November 10, 2003
Library accelerates veterans project
History program records experiences of military
By OTTO KREISHER
COPLEY NEWS SERVICE
WASHINGTON – A significant part of America's history is disappearing every day with the death of about 1,800 of the nation's war veterans.
But in recognition of the 50th anniversary of Veterans Day, the Library of Congress is accelerating a program to collect the personal stories of those veterans before it is too late.
"Each veteran has his or her own war and each is custodian of a unique story and memories," said James Billington, the librarian of Congress. "This project will tell the American story through thousands of different voices, thousands of different pictures and thousands of different memories."
The congressionally authorized effort, called the Veterans History Project, is being directed by the library's American Folklife Center. It has engaged more than 800 organizations and thousands of volunteers nationwide to help collect these memories.

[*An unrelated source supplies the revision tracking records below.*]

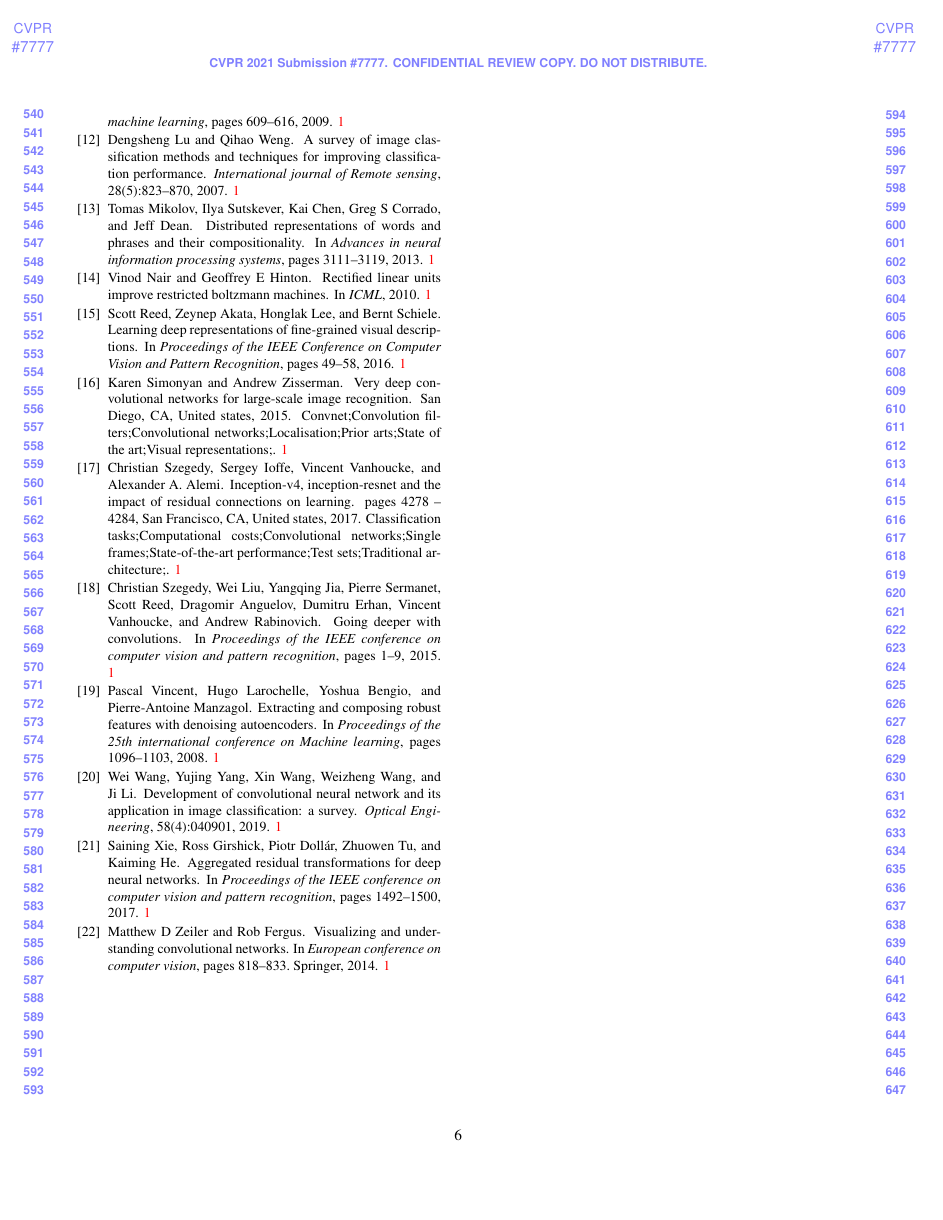
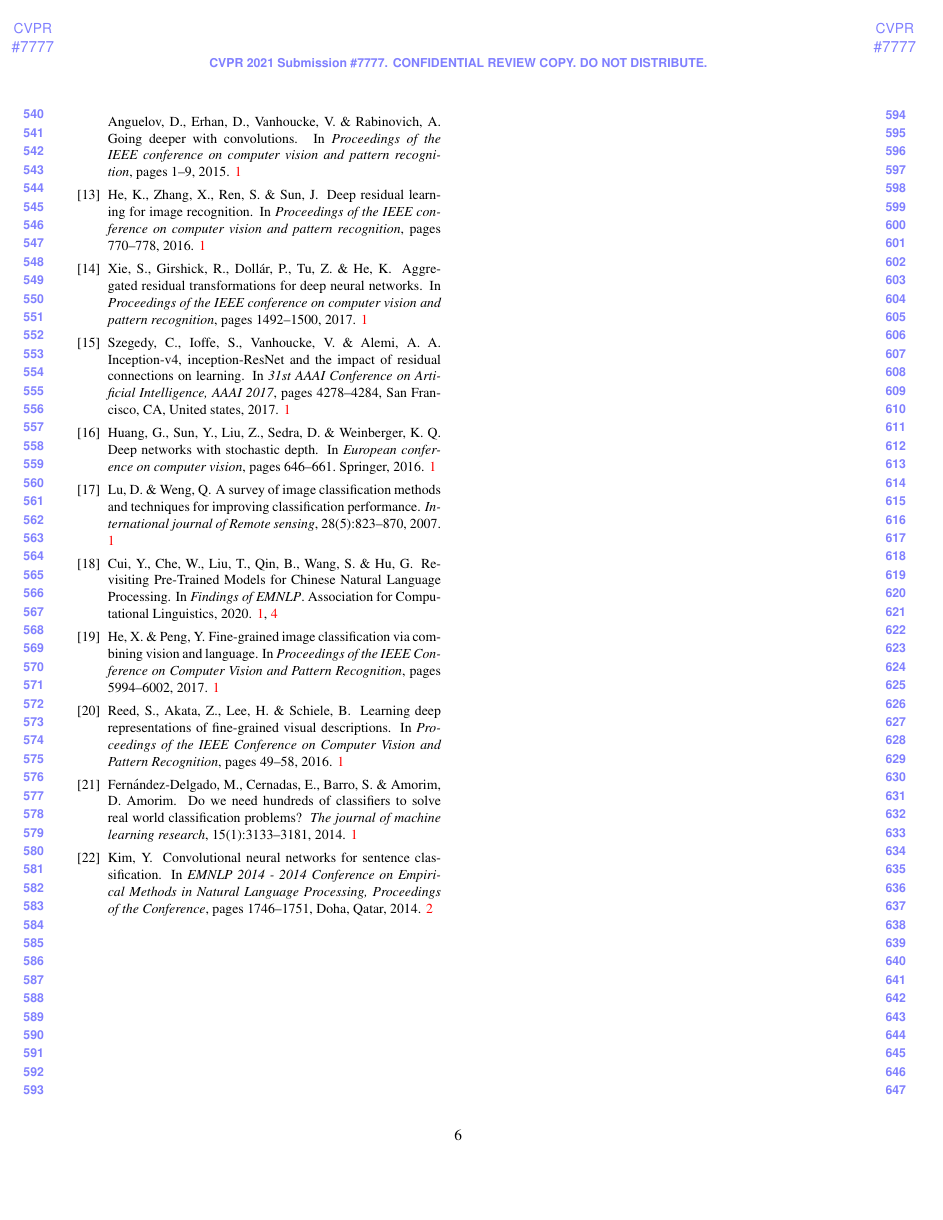
Before and after one commit to ShenDezhou/AI_arch, a LaTeX paper (A-BasicCommom/CVPR2021/cvpr_classification.tex): page 6 of 6. Compiled offline with pdfLaTeX.

Commit message:
1. Fix and update template.

```diff
--- a/A-BasicCommom/CVPR2021/cvpr_classification.tex
+++ b/A-BasicCommom/CVPR2021/cvpr_classification.tex
@@ -291,4 +291,3 @@ and accuracy of $99.10\%\sim99.76\%$ on the CIFAR-100 image set.
 
 {\small
 \bibliographystyle{ieee_fullname}
-\bibliography{cpvr_classification}
@@ -294,0 +367 @@ and accuracy of $99.10\%\sim99.76\%$ on the CIFAR-100 image set.
+\newblock In {\em European conference on computer vision}, pages 818--833.
@@ -295,3 +382,89 @@ and accuracy of $99.10\%\sim99.76\%$ on the CIFAR-100 image set.
+\newblock {Going deeper with convolutions}.
+\newblock In {\em Proceedings of the IEEE conference on computer vision and
+  pattern recognition}, pages 1--9, 2015.
+
+
+\bibitem{he2016deep}
+He, K., Zhang, X., Ren, S. \&  Sun, J.
+\newblock {Deep residual learning for image recognition}.
+\newblock In {\em Proceedings of the IEEE conference on computer vision and
+  pattern recognition}, pages 770--778, 2016.
+
+
+\bibitem{xie2017aggregated}
+Xie, S., Girshick, R., Doll{\'{a}}r, P., Tu, Z. \&  He, K.
+\newblock {Aggregated residual transformations for deep neural networks}.
+\newblock In {\em Proceedings of the IEEE conference on computer vision and
+  pattern recognition}, pages 1492--1500, 2017.
+
+
+
+\bibitem{szegedy2016inception}
+Szegedy, C., Ioffe, S., Vanhoucke, V. \&  Alemi, A.~A.
+\newblock {Inception-v4, inception-ResNet and the impact of residual
+  connections on learning}.
+\newblock In {\em 31st AAAI Conference on Artificial Intelligence, AAAI 2017},
+  pages 4278--4284, San Francisco, CA, United states, 2017.
+
+
+\bibitem{huang2016deep}
+Huang, G., Sun, Y., Liu, Z., Sedra, D. \&  Weinberger, K.~Q.
+\newblock {Deep networks with stochastic depth}.
+\newblock In {\em European conference on computer vision}, pages 646--661.
+  Springer, 2016.
+
+
+
+\bibitem{lu2007survey}
+Lu, D. \&  Weng, Q.
+\newblock {A survey of image classification methods and techniques for
+  improving classification performance}.
+\newblock {\em International journal of Remote sensing}, 28(5):823--870, 2007.
+
+
+\bibitem{cui2020revisiting}
+Cui, Y., Che, W., Liu, T., Qin, B., Wang, S. \&  Hu, G.
+\newblock {Revisiting Pre-Trained Models for Chinese Natural Language
+  Processing}.
+\newblock In {\em Findings of EMNLP}. Association for Computational
+  Linguistics, 2020.
+
+
+\bibitem{he2017fine}
+He, X. \&  Peng, Y.
+\newblock {Fine-grained image classification via combining vision and
+  language}.
+\newblock In {\em Proceedings of the IEEE Conference on Computer Vision and
+  Pattern Recognition}, pages 5994--6002, 2017.
+
+
+\bibitem{reed2016learning}
+Reed, S., Akata, Z., Lee, H. \&  Schiele, B.
+\newblock {Learning deep representations of fine-grained visual descriptions}.
+\newblock In {\em Proceedings of the IEEE Conference on Computer Vision and
+  Pattern Recognition}, pages 49--58, 2016.
+
+
+\bibitem{fernandez2014we}
+Fern{\'{a}}ndez-Delgado, M., Cernadas, E., Barro, S. \&  Amorim, D.
+  Amorim.
+\newblock {Do we need hundreds of classifiers to solve real world
+  classification problems?}
+\newblock {\em The journal of machine learning research}, 15(1):3133--3181,
+  2014.
+
+
+
+\bibitem{kim2014convolutional}
+Kim, Y.
+\newblock {Convolutional neural networks for sentence classification}.
+\newblock In {\em EMNLP 2014 - 2014 Conference on Empirical Methods in Natural
+  Language Processing, Proceedings of the Conference}, pages 1746--1751, Doha,
+  Qatar, 2014.
+
+
+
+\end{thebibliography}
 }
 
 \end{document}
```
Also changed, not shown: A-BasicCommom/CVPR2021/cvpr_classification.tex (87 more changed lines).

Launched on Veterans Day three years ago, the project has accumulated more than 10,000 contributions. These include video or audio recordings of veterans' stories, wartime diaries, letters, photographs and other memorabilia. A veteran contributed his own paintings and sketches that captured the horrible, the benign and the humorous images of his war.
The contributions span nearly a century of America's wartime experiences, ranging from several World War I veterans to accounts from the 1991 Persian Gulf War.
One of the accounts in the files is the harrowing tale of Norman D. Smith, who lives in Carlsbad.
Smith, now 82, was a B-24 co-pilot in the Army Air Forces' 90th Bomb Group, flying out of crude airfields in northeastern Australia during World War II.
On Jan. 9, 1943, Smith was flying with his nine-man crew, an intelligence officer and a photographer near the island of New Guinea. While attempting to bomb a Japanese ship convoy, the plane was attacked by eight Japanese "Zeke" fighters, he recalled.
With his pilot and some other crewmen killed and two engines on fire, Smith said he flew into clouds to evade the fighters but could not keep the badly damaged bomber in the air. When he crash-landed in the sea, the plane flipped over and he was underwater.
When he came to the surface, Smith found the plane's two life rafts but no one else from the crew.
Climbing into one of the large rubber rafts, Smith said he formed a sail using two paddles and the silk from his parachute. He floated for nine days with only two coconuts and a small crab for food before he washed ashore on an island.
Helped by natives and Australian coast watchers, he evaded Japanese troops until he was picked up by a small plane and returned to his unit.
But the library's present collection is hardly a start in recording the personal histories of the estimated 19 million living veterans of America's wars.
"The clock is ticking," said Rep. Ron Kind, D-Wis., the author of the legislation establishing the Veterans History Project.
Kind said one of his constituents who was interviewed on videotape by a high school student died shortly after the taping. The veteran's family called to thank him for helping preserve his history, Kind said.
"I can't think of a more powerful history lesson than for a high school student" to personally record a veteran's history, he said.
In honor of the anniversary of Veterans Day, which was first observed in 1953 in Emporia, Kan., and made an official national holiday the following year, the history project is supporting a Public Radio special called "Coming Home." It will draw on some of the oral histories collected by the project.
The library has put 24 of the personal histories on its Web site, which can be accessed at www.loc.gov/vets/. It also has prepared kits to help veterans or volunteers record the personal histories.